Students seeking to improve their writing can now take advantage of a peer-based resource in the writing center.

The GW Writing Center is holding a “writer’s support group” once a week this semester for a group of up to 10 students to share tips to overcome issues they face with writing. Officials said the program gives students an opportunity to learn from and offer advice to peers with similar types of writing assignments.

Carol Hayes, the director of the writing center and an assistant professor of writing, said students who use the writing center’s services typically set up an appointment with a single mentor who reads through the student’s work and answers individual questions about writing. She said the group model will differ by allowing students to collaborate and brainstorm with their peers about shared problems involving writing.

“The idea was to create a group that would be facilitated by the writing center but that is student-directed,” Hayes said. “So the students who go into the group share their writing experiences and their goals and definitely work together.”

She said students in the support group will also meet individually with a center consultant for shorter periods of time than a typical writing center appointment, which lasts 25 or 50 minutes, according to the writing center’s website.

Hayes said the group formed after an undergraduate student requested a “sustained, supportive” writing group to continuously help the same students through regularly scheduled meetings. After piloting the group late last semester, she said leaders of the center decided to continue the meetings weekly for a full semester this year.

Hayes said the first meeting of the semester was held last week for students who applied through the writing center’s sign-up link.

She said the center currently has enough students for one class, which is capped at eight to 10 students, but more groups will be created throughout the semester depending on the level of student interest.
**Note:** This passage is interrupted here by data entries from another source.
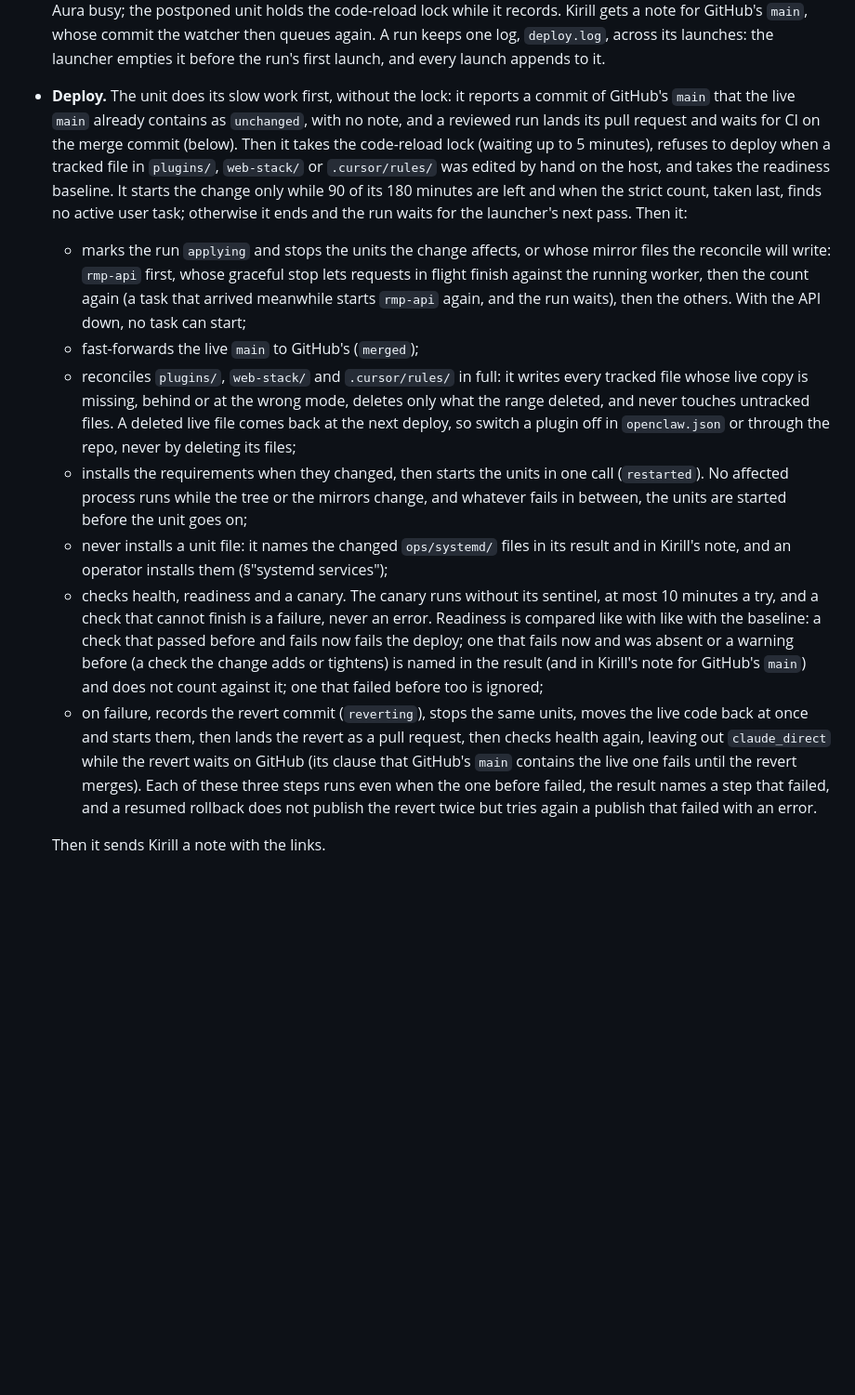
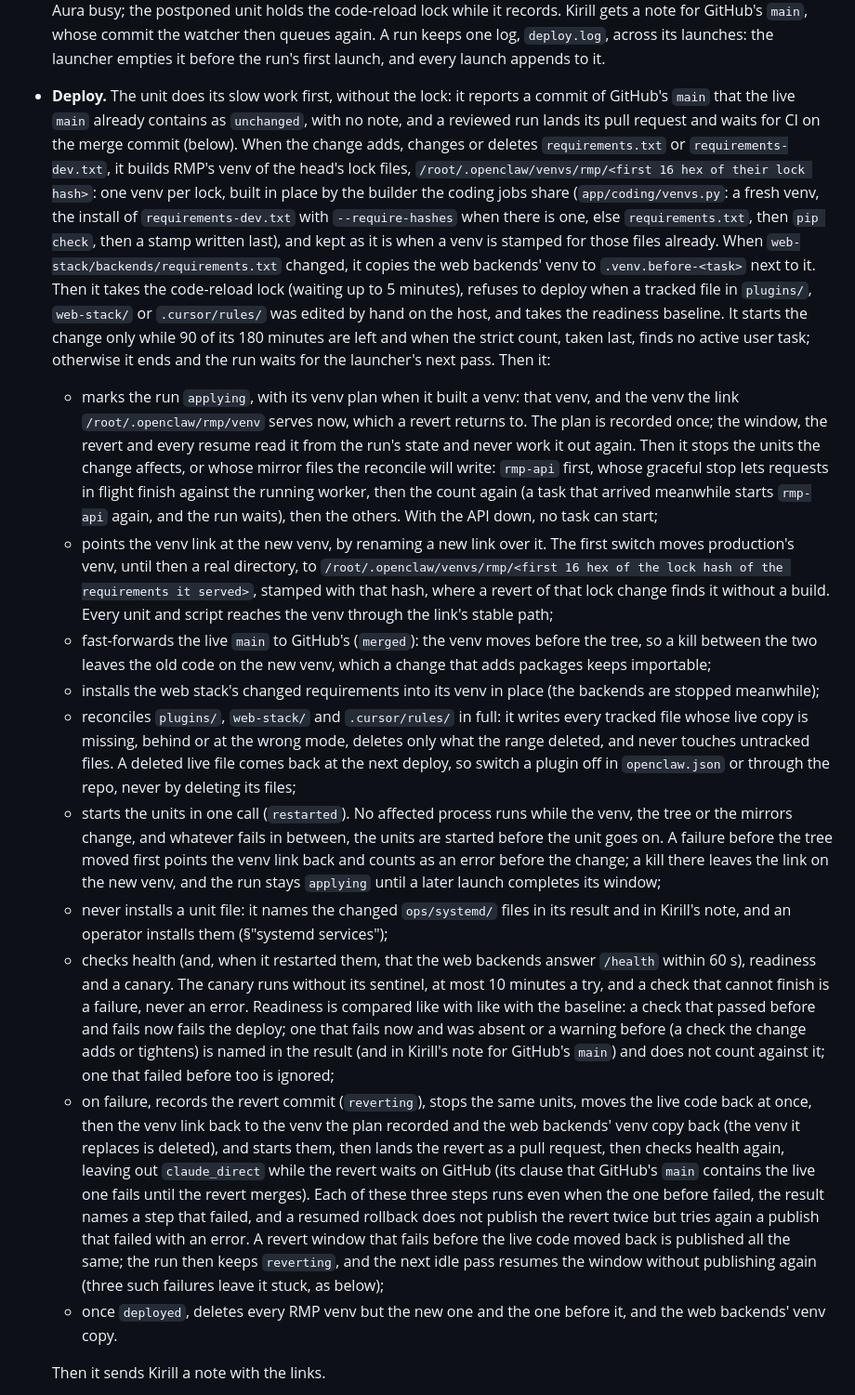
Before and after one commit to Hyper-AI-Lab/openclaw-jev, a Markdown page: ARCHITECTURE.md, the part around one of its changes. Shown at 93% size. Rendered like a GitHub page; blank space fills up the shorter version.

Commit message:
Describe the per-lock venvs, the web stack's install and the resumed revert window in ARCHITECTURE.md
Co-Authored-By: Claude Opus 5.5 <noreply@anthropic.com>

```diff
--- a/ARCHITECTURE.md
+++ b/ARCHITECTURE.md
@@ -596,14 +596,17 @@ Claude Code is Aura's tool in any task (direct sessions, the default). When Kiri
 - **Merge.** Claude merges it with `aura-github gh pr merge --squash` once Aura approves; the protection makes GitHub take it only after the `test` check passed.
 - **Watcher.** Every minute the reconciler loop's `watch_main` looks at GitHub's `main`. Once it moved past the live `main` and CI's `test` check passed on that commit, it queues the deploy of exactly that commit; a newer commit replaces it while it is still queued and no deploy unit of GitHub's `main` is running or still stopping. A commit whose deploy was blocked or rolled back is not queued again; a later one is.
 - **Queue and launcher.** A deploy waits queued on disk (`/srv/aura-code/runs/<task>/deploy.json` and its state, `deploy-state.json`), not inside a unit. One launcher, `next_deploy`, starts the unit `aura-deploy-<task>` of the next queued run, runs to resume first, then reviewed runs, only through the gate: no deploy unit running, nothing holding the code-reload lock and no active user task by the strict count (a count that fails keeps it closed). The reconciler runs it every minute and a reviewed job's hand-off once; a lock file keeps the two from launching at once. A run still queued 2 hours after it was queued is launched to record `postponed` at the first pass that finds Aura busy; the postponed unit holds the code-reload lock while it records. Kirill gets a note for GitHub's `main`, whose commit the watcher then queues again. A run keeps one log, `deploy.log`, across its launches: the launcher empties it before the run's first launch, and every launch appends to it.
-- **Deploy.** The unit does its slow work first, without the lock: it reports a commit of GitHub's `main` that the live `main` already contains as `unchanged`, with no note, and a reviewed run lands its pull request and waits for CI on the merge commit (below). Then it takes the code-reload lock (waiting up to 5 minutes), refuses to deploy when a tracked file in `plugins/`, `web-stack/` or `.cursor/rules/` was edited by hand on the host, and takes the readiness baseline. It starts the change only while 90 of its 180 minutes are left and when the strict count, taken last, finds no active user task; otherwise it ends and the run waits for the launcher's next pass. Then it:
-  - marks the run `applying` and stops the units the change affects, or whose mirror files the reconcile will write: `rmp-api` first, whose graceful stop lets requests in flight finish against the running worker, then the count again (a task that arrived meanwhile starts `rmp-api` again, and the run waits), then the others. With the API down, no task can start;
-  - fast-forwards the live `main` to GitHub's (`merged`);
+- **Deploy.** The unit does its slow work first, without the lock: it reports a commit of GitHub's `main` that the live `main` already contains as `unchanged`, with no note, and a reviewed run lands its pull request and waits for CI on the merge commit (below). When the change adds, changes or deletes `requirements.txt` or `requirements-dev.txt`, it builds RMP's venv of the head's lock files, `/root/.openclaw/venvs/rmp/<first 16 hex of their lock hash>`: one venv per lock, built in place by the builder the coding jobs share (`app/coding/venvs.py`: a fresh venv, the install of `requirements-dev.txt` with `--require-hashes` when there is one, else `requirements.txt`, then `pip check`, then a stamp written last), and kept as it is when a venv is stamped for those files already. When `web-stack/backends/requirements.txt` changed, it copies the web backends' venv to `.venv.before-<task>` next to it. Then it takes the code-reload lock (waiting up to 5 minutes), refuses to deploy when a tracked file in `plugins/`, `web-stack/` or `.cursor/rules/` was edited by hand on the host, and takes the readiness baseline. It starts the change only while 90 of its 180 minutes are left and when the strict count, taken last, finds no active user task; otherwise it ends and the run waits for the launcher's next pass. Then it:
+  - marks the run `applying`, with its venv plan when it built a venv: that venv, and the venv the link `/root/.openclaw/rmp/venv` serves now, which a revert returns to. The plan is recorded once; the window, the revert and every resume read it from the run's state and never work it out again. Then it stops the units the change affects, or whose mirror files the reconcile will write: `rmp-api` first, whose graceful stop lets requests in flight finish against the running worker, then the count again (a task that arrived meanwhile starts `rmp-api` again, and the run waits), then the others. With the API down, no task can start;
+  - points the venv link at the new venv, by renaming a new link over it. The first switch moves production's venv, until then a real directory, to `/root/.openclaw/venvs/rmp/<first 16 hex of the lock hash of the requirements it served>`, stamped with that hash, where a revert of that lock change finds it without a build. Every unit and script reaches the venv through the link's stable path;
+  - fast-forwards the live `main` to GitHub's (`merged`): the venv moves before the tree, so a kill between the two leaves the old code on the new venv, which a change that adds packages keeps importable;
+  - installs the web stack's changed requirements into its venv in place (the backends are stopped meanwhile);
   - reconciles `plugins/`, `web-stack/` and `.cursor/rules/` in full: it writes every tracked file whose live copy is missing, behind or at the wrong mode, deletes only what the range deleted, and never touches untracked files. A deleted live file comes back at the next deploy, so switch a plugin off in `openclaw.json` or through the repo, never by deleting its files;
-  - installs the requirements when they changed, then starts the units in one call (`restarted`). No affected process runs while the tree or the mirrors change, and whatever fails in between, the units are started before the unit goes on;
+  - starts the units in one call (`restarted`). No affected process runs while the venv, the tree or the mirrors change, and whatever fails in between, the units are started before the unit goes on. A failure before the tree moved first points the venv link back and counts as an error before the change; a kill there leaves the link on the new venv, and the run stays `applying` until a later launch completes its window;
   - never installs a unit file: it names the changed `ops/systemd/` files in its result and in Kirill's note, and an operator installs them (§"systemd services");
-  - checks health, readiness and a canary. The canary runs without its sentinel, at most 10 minutes a try, and a check that cannot finish is a failure, never an error. Readiness is compared like with like with the baseline: a check that passed before and fails now fails the deploy; one that fails now and was absent or a warning before (a check the change adds or tightens) is named in the result (and in Kirill's note for GitHub's `main`) and does not count against it; one that failed before too is ignored;
-  - on failure, records the revert commit (`reverting`), stops the same units, moves the live code back at once and starts them, then lands the revert as a pull request, then checks health again, leaving out `claude_direct` while the revert waits on GitHub (its clause that GitHub's `main` contains the live one fails until the revert merges). Each of these three steps runs even when the one before failed, the result names a step that failed, and a resumed rollback does not publish the revert twice but tries again a publish that failed with an error.
+  - checks health (and, when it restarted them, that the web backends answer `/health` within 60 s), readiness and a canary. The canary runs without its sentinel, at most 10 minutes a try, and a check that cannot finish is a failure, never an error. Readiness is compared like with like with the baseline: a check that passed before and fails now fails the deploy; one that fails now and was absent or a warning before (a check the change adds or tightens) is named in the result (and in Kirill's note for GitHub's `main`) and does not count against it; one that failed before too is ignored;
+  - on failure, records the revert commit (`reverting`), stops the same units, moves the live code back at once, then the venv link back to the venv the plan recorded and the web backends' venv copy back (the venv it replaces is deleted), and starts them, then lands the revert as a pull request, then checks health again, leaving out `claude_direct` while the revert waits on GitHub (its clause that GitHub's `main` contains the live one fails until the revert merges). Each of these three steps runs even when the one before failed, the result names a step that failed, and a resumed rollback does not publish the revert twice but tries again a publish that failed with an error. A revert window that fails before the live code moved back is published all the same; the run then keeps `reverting`, and the next idle pass resumes the window without publishing again (three such failures leave it stuck, as below);
+  - once `deployed`, deletes every RMP venv but the new one and the one before it, and the web backends' venv copy.
 
   Then it sends Kirill a note with the links.
 
```
Also changed, not shown: other parts of ARCHITECTURE.md (+2 -2 lines).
She said students can create personal objectives for themselves other than improving a specific piece of writing, which would be their main focus in an individual center appointment.

“In the writing center support group, it’s more about each writer setting their own goals and talking about challenges they may be facing with the group,” Hayes said.

Kate Kramer, the writing center consultant who runs the sessions, said the sessions have a “flexible structure to fit the needs of every individual student.” She said students will share their frustrations with current writing assignments, discuss their thoughts on writing prompts and ask questions about their anxieties with writing during the first hour.

“The goal during this hour is to encourage individuals to feel comfortable voicing their writing anxieties while also providing a diverse and constructive work environment to discuss various ideas and concerns with their peers,” Kramer said in an email.

She said students will work on their writing assignments during the second hour and ask her any questions they have.

Kramer added that for students, meeting with the same consultant for two hours every week is beneficial because the consultant has the opportunity to develop a consistent knowledge of the student’s writing abilities. She said she hopes students will gradually develop an understanding of their specific writing needs.

“Throughout the course of a semester, I am able to watch them grow and adapt to various assignments and challenges due to the consistency that the support group provides,” Kramer said.

Writing and language arts experts said the service, along with the writing center’s traditional resources, will give students the advanced writing skills they need and more choices to determine which writing support works best for them.

Jay Simmons, a former professor of language arts and literature at the University of Massachusetts at Lowell, said he “consistently” found that students’ grades on their writing improved more significantly when they received feedback from peers, based on research he has conducted throughout his career.

Simmons said one reason why collaborating with peers is more valuable than with a single mentor is because the participants are working with students who are actively striving to improve through continuously writing throughout the semester, which he said is a “key” aspect of strengthening skills.

“You’ve got to be building better writers, which is more of a process of shaping attitudes and habits, as opposed to simply fixing particular issues and paper in front of them,” Simmons said.

Linda Adler-Kassner, a professor of writing studies at the University of California at Santa Barbara, said granting students the option to choose between an individual and a group meeting will let them make a choice about which option is best for them based on their own academic needs.

“Providing opportunities for individual and group consultation on writing are both important, since writers’ needs and goals can vary,” she said in an email.